__What is expected__: Figure out how many lines in these records contain "atelier". Only the number belongs in the reply.

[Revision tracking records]

▬▬▬▬▬▬▬▬▬▬

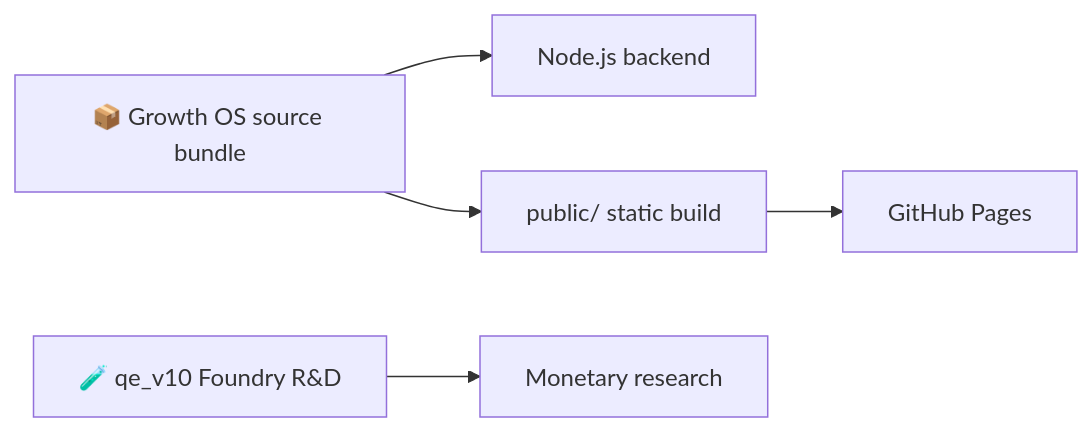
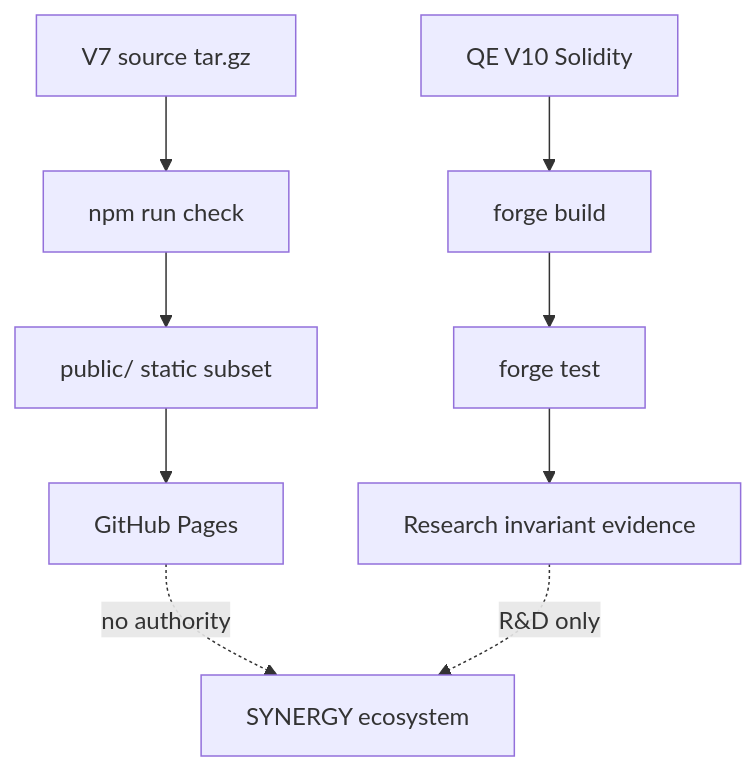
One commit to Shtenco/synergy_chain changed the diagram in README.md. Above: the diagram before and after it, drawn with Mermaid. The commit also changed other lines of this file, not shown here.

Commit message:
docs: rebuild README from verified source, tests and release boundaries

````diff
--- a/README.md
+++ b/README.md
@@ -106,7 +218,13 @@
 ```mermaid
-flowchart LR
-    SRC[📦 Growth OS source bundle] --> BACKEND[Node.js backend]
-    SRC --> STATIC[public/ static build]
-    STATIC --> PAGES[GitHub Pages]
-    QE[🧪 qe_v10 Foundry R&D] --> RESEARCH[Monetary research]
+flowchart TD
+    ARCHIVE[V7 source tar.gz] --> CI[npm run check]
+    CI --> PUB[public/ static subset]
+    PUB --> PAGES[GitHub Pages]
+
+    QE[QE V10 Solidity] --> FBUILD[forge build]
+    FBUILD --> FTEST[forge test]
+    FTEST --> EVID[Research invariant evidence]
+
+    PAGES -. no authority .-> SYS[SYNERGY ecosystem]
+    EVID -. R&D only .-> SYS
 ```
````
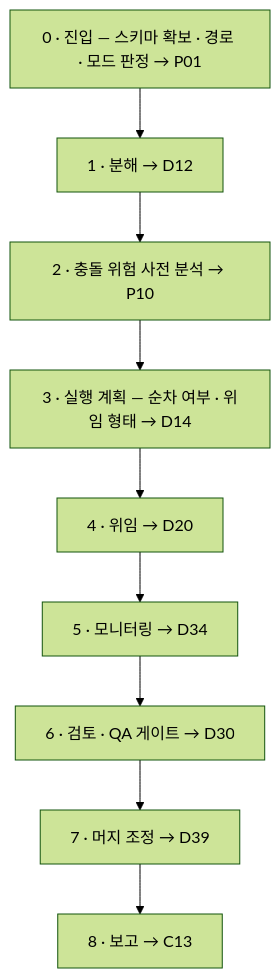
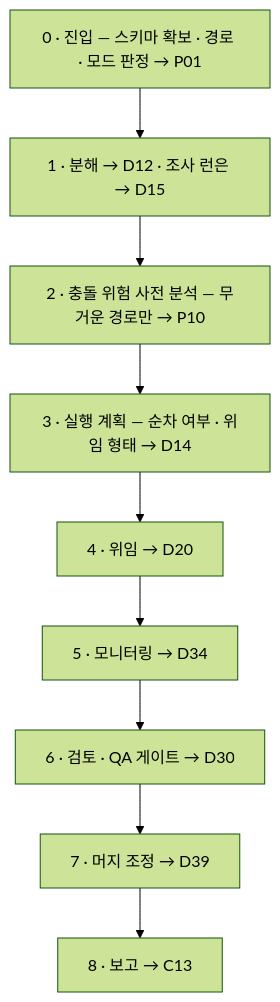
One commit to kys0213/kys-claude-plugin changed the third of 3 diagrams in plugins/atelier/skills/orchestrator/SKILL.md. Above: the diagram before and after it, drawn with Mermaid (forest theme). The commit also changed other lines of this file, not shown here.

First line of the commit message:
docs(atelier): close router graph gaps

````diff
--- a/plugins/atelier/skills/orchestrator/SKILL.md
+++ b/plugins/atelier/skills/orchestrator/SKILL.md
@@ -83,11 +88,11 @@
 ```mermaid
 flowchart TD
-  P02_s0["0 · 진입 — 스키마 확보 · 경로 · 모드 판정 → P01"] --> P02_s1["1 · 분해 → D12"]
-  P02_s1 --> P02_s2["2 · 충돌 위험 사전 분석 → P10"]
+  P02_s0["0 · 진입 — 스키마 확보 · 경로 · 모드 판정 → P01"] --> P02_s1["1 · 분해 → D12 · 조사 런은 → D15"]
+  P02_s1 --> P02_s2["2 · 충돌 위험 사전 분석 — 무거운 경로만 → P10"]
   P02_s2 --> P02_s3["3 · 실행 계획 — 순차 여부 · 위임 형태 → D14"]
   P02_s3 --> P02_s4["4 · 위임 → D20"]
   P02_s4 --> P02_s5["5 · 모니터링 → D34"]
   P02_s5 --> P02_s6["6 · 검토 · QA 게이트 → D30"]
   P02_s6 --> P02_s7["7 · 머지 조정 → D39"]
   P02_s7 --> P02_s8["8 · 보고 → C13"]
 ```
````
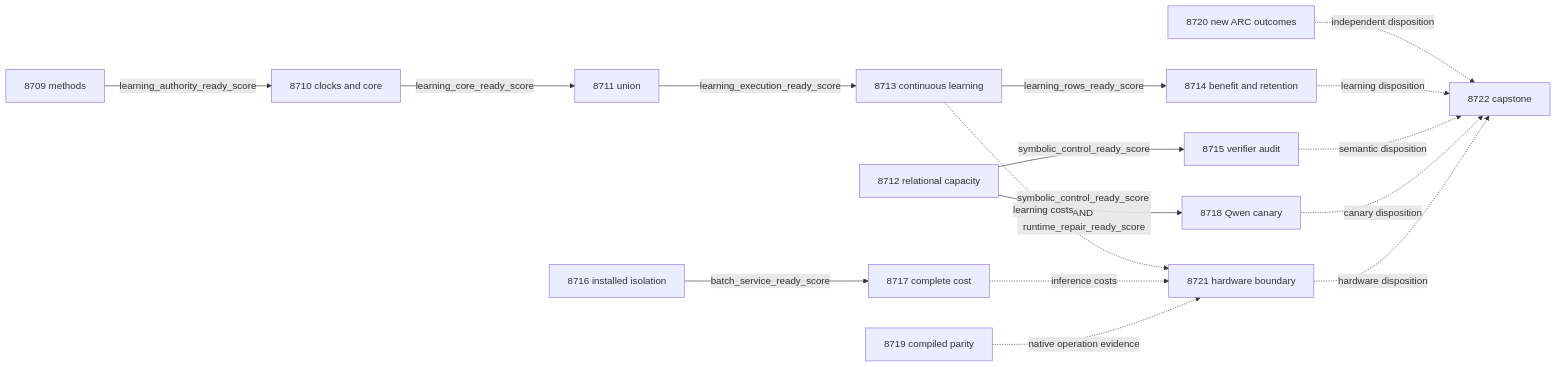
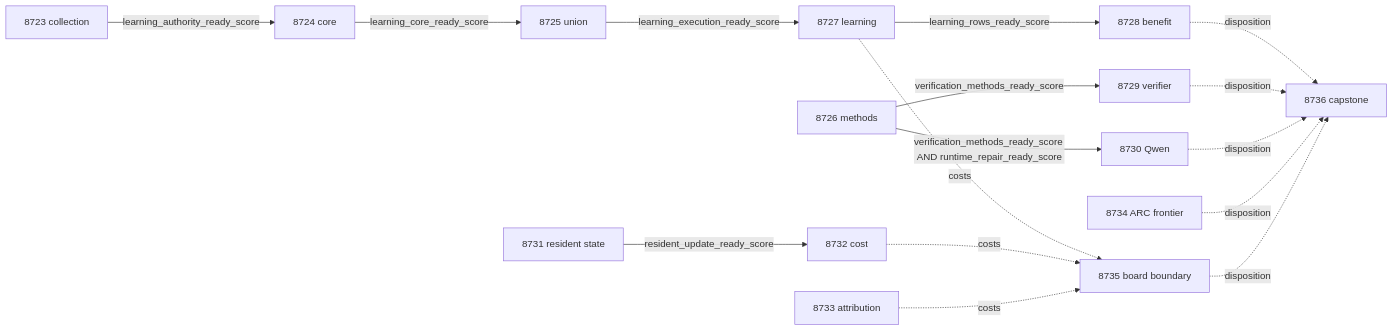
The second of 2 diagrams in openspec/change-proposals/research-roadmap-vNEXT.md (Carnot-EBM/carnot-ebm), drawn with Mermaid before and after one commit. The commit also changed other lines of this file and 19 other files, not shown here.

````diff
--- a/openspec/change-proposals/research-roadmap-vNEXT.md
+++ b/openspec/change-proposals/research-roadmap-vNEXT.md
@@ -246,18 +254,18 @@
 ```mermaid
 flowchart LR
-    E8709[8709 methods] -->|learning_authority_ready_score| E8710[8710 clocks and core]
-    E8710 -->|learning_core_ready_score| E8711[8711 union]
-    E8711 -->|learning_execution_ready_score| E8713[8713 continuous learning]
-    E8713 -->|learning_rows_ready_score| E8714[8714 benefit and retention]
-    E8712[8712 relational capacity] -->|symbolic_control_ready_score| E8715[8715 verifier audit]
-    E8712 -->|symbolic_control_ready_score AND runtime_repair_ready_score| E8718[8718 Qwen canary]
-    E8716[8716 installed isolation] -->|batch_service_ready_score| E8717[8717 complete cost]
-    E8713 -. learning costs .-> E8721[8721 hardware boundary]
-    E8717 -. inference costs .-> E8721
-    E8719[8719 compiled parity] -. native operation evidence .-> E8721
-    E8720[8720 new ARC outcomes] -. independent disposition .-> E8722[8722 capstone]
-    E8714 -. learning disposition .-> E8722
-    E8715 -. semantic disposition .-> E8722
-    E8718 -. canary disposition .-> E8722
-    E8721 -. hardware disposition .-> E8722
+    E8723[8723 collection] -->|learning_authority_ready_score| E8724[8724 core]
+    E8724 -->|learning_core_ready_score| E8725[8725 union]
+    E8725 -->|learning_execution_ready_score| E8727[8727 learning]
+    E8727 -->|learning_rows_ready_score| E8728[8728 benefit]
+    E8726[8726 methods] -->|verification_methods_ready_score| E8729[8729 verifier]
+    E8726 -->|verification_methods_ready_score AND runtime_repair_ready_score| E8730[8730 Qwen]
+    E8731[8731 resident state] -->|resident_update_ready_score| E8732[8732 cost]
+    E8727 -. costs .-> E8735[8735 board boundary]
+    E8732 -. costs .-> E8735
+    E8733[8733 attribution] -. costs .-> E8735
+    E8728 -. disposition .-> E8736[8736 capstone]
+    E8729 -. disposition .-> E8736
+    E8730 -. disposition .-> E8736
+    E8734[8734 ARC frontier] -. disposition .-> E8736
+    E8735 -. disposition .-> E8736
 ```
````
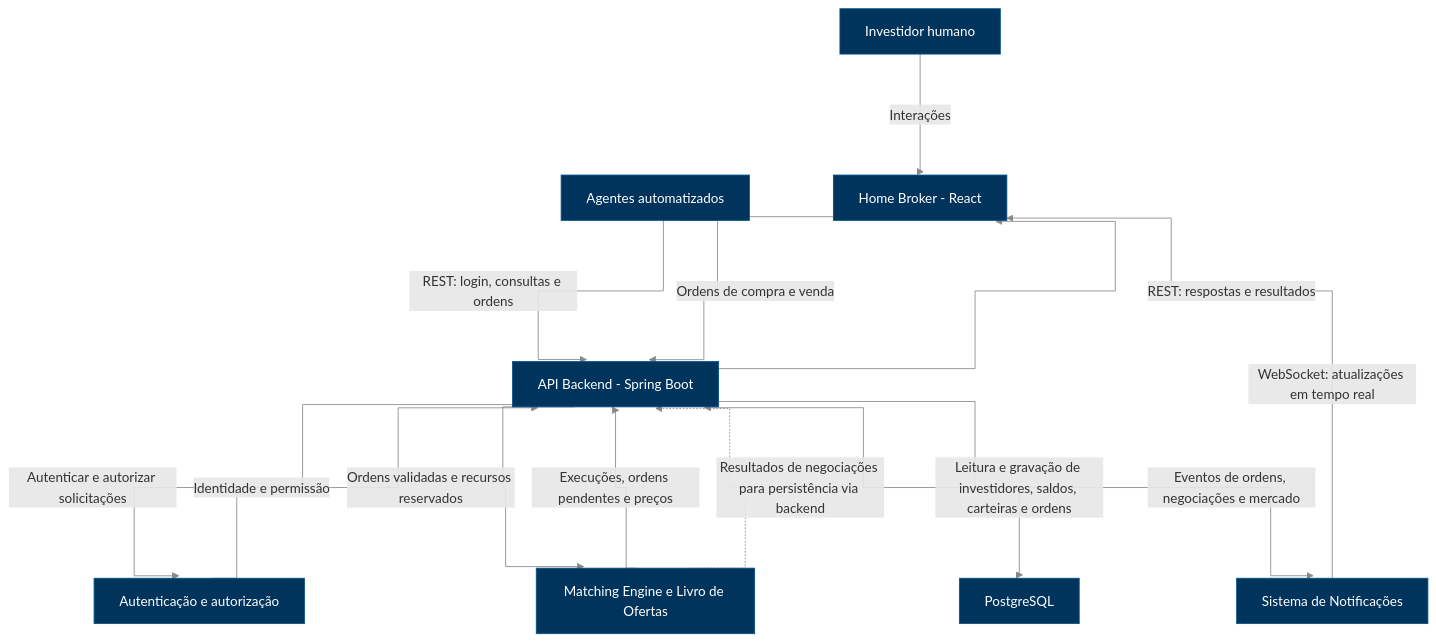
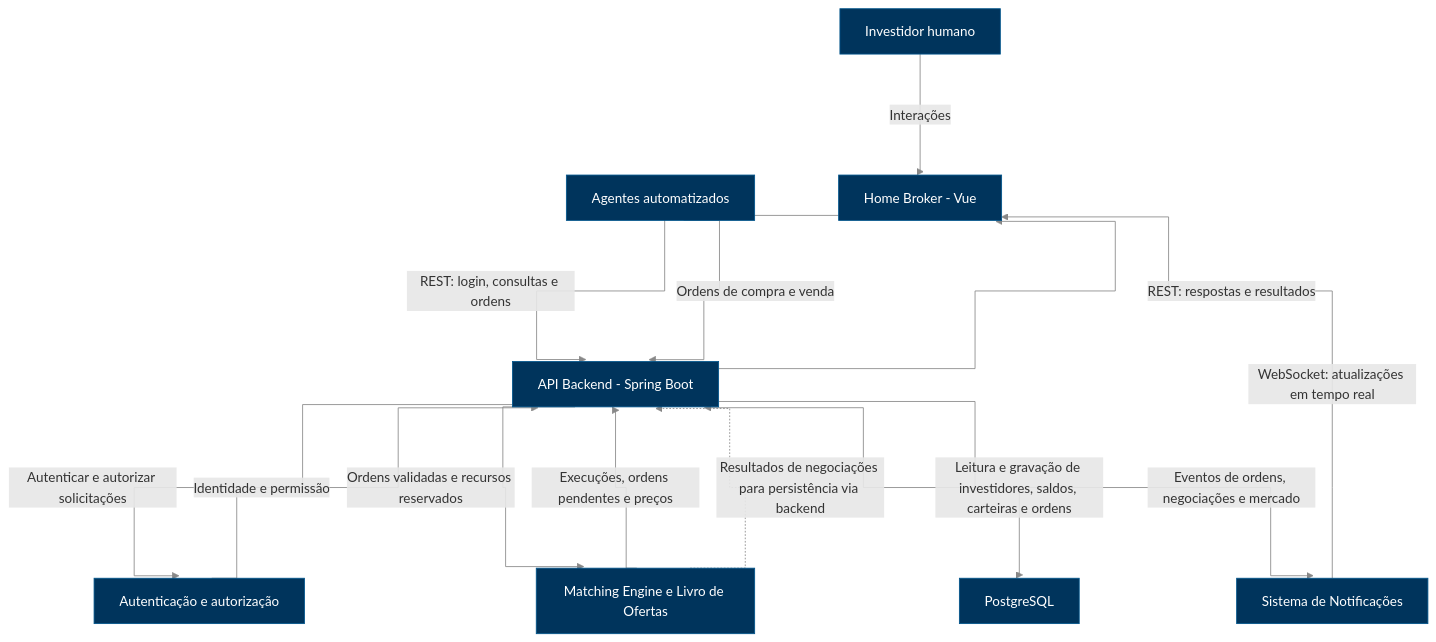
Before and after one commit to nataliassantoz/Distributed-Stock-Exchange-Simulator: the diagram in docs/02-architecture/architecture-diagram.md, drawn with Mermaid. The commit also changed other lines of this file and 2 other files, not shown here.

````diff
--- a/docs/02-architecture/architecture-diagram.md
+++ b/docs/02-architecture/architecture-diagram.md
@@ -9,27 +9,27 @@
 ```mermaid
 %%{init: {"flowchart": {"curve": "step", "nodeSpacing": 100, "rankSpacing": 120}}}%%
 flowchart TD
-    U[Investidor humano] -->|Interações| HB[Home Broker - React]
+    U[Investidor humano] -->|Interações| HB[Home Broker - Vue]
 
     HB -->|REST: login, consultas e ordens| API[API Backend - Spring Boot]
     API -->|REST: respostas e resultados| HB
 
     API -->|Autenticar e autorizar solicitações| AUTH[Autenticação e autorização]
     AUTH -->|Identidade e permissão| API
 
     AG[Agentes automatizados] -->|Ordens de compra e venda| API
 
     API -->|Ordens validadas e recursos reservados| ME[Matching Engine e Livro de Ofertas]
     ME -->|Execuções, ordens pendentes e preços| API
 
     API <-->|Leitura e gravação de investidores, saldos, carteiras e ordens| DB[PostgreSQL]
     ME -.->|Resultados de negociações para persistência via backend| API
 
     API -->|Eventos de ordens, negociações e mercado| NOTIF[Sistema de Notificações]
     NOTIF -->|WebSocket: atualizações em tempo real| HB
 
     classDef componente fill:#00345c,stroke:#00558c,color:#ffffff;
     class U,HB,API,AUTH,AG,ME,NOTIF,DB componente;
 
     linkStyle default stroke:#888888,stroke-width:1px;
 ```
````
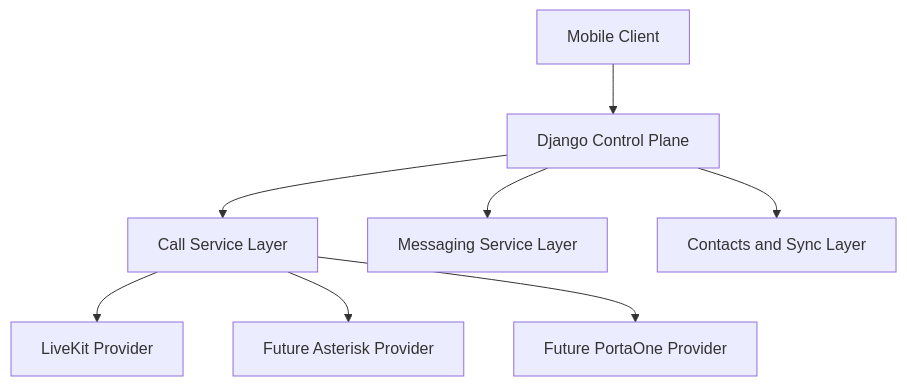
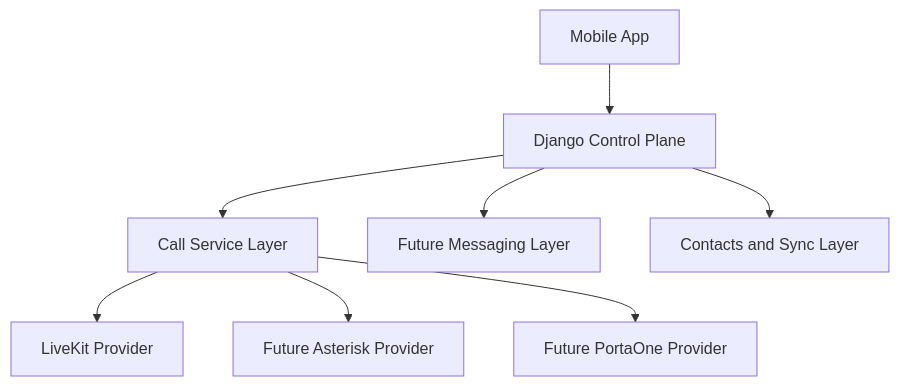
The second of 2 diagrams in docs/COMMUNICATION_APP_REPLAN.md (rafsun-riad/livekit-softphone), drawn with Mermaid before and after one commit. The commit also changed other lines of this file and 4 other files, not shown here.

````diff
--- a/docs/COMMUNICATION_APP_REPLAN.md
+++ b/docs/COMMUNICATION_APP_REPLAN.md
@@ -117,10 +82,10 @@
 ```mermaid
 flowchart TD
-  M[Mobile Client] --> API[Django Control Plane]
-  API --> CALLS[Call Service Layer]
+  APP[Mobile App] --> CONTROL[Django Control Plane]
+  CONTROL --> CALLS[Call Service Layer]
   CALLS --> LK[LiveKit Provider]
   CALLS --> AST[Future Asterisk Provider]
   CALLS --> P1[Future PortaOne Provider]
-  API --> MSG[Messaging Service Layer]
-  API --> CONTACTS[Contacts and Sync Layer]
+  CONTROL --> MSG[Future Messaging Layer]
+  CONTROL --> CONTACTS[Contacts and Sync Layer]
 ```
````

▬▬▬▬▬▬▬▬▬▬

__Task response__: 4